TASK INSTRUCTIONS: Across the records that follow, determine how many lines contain "restaurant" and give only the resulting number.

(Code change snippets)
# # # #

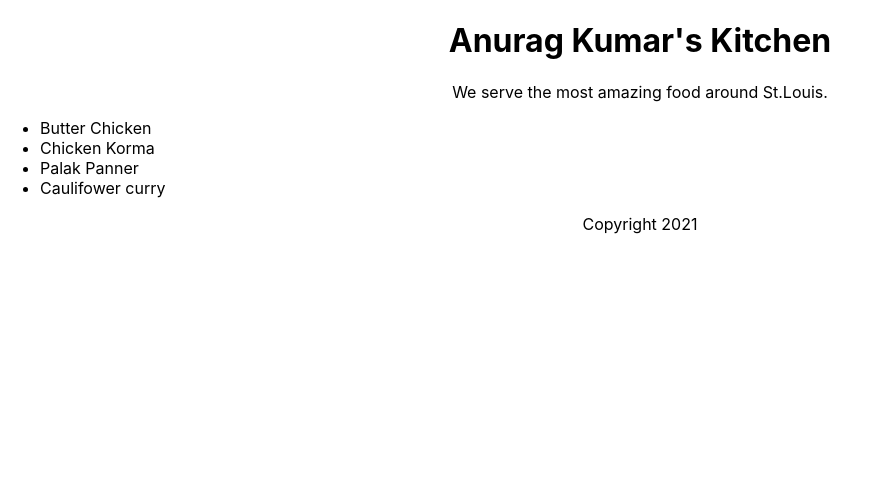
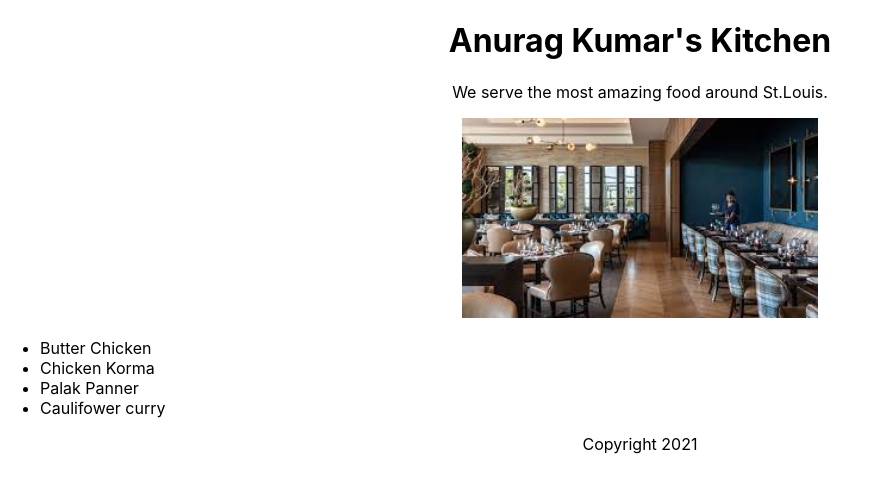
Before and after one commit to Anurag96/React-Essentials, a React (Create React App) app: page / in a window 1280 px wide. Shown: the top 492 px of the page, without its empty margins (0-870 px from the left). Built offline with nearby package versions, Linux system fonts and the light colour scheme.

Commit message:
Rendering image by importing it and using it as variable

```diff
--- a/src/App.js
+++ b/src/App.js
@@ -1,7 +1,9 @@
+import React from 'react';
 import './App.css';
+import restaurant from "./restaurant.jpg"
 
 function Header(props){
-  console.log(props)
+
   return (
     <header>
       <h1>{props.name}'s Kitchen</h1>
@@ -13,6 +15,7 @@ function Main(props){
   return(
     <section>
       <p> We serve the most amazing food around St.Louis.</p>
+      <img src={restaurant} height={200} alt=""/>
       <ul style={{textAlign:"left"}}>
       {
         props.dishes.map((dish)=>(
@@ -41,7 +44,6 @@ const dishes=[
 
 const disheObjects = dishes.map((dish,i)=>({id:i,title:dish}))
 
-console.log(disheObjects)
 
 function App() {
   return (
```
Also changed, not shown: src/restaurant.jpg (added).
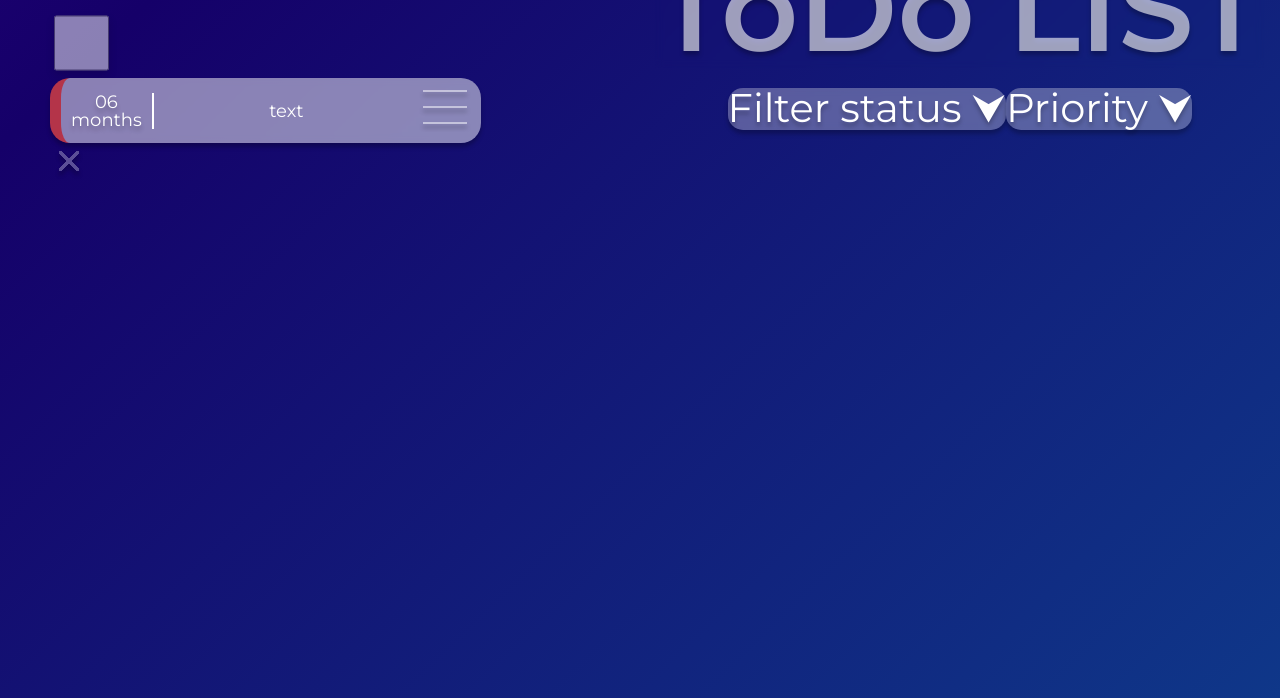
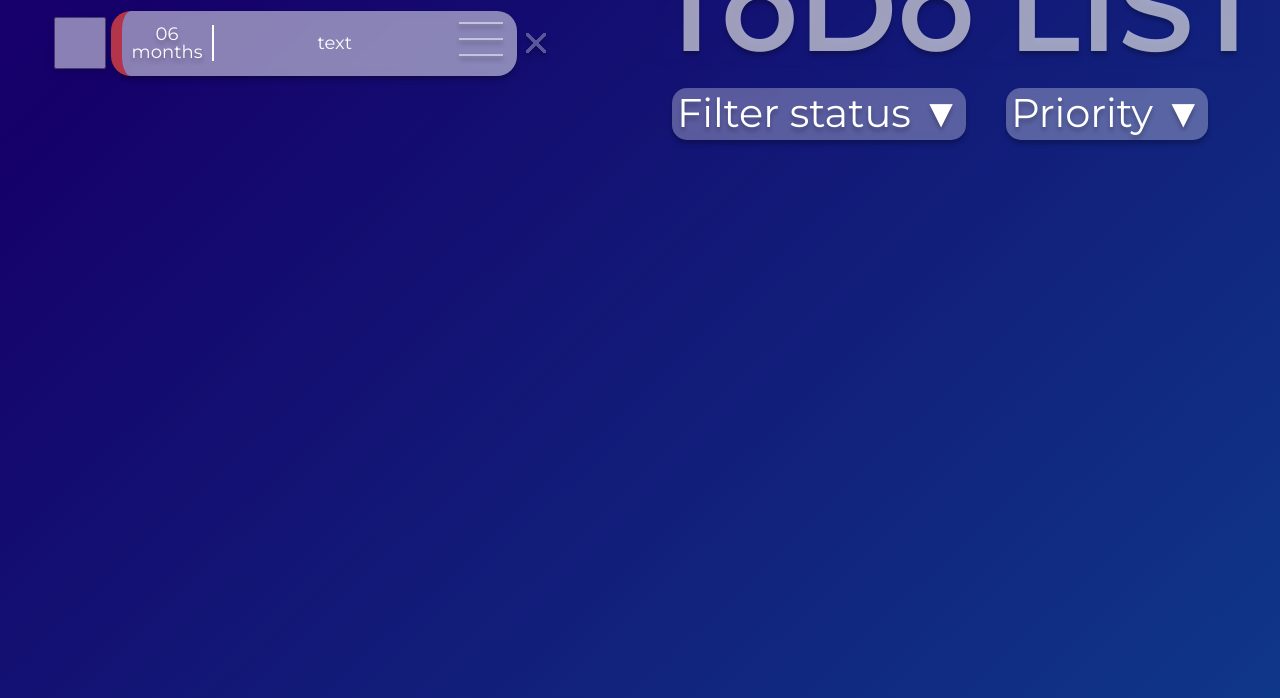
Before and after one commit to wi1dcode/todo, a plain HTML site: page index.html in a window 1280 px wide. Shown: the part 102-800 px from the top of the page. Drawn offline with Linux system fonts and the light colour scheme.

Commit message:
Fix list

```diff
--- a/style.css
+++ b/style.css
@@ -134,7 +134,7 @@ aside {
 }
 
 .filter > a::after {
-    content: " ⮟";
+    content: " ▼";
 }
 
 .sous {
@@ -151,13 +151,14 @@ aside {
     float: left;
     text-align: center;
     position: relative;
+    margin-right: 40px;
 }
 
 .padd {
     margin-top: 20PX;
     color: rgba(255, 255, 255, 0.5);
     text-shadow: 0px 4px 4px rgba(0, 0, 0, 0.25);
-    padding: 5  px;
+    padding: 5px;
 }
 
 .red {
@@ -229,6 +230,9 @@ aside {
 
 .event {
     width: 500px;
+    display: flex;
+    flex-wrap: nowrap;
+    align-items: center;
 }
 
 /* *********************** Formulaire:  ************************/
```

# # # #

TASK SOLUTION: 3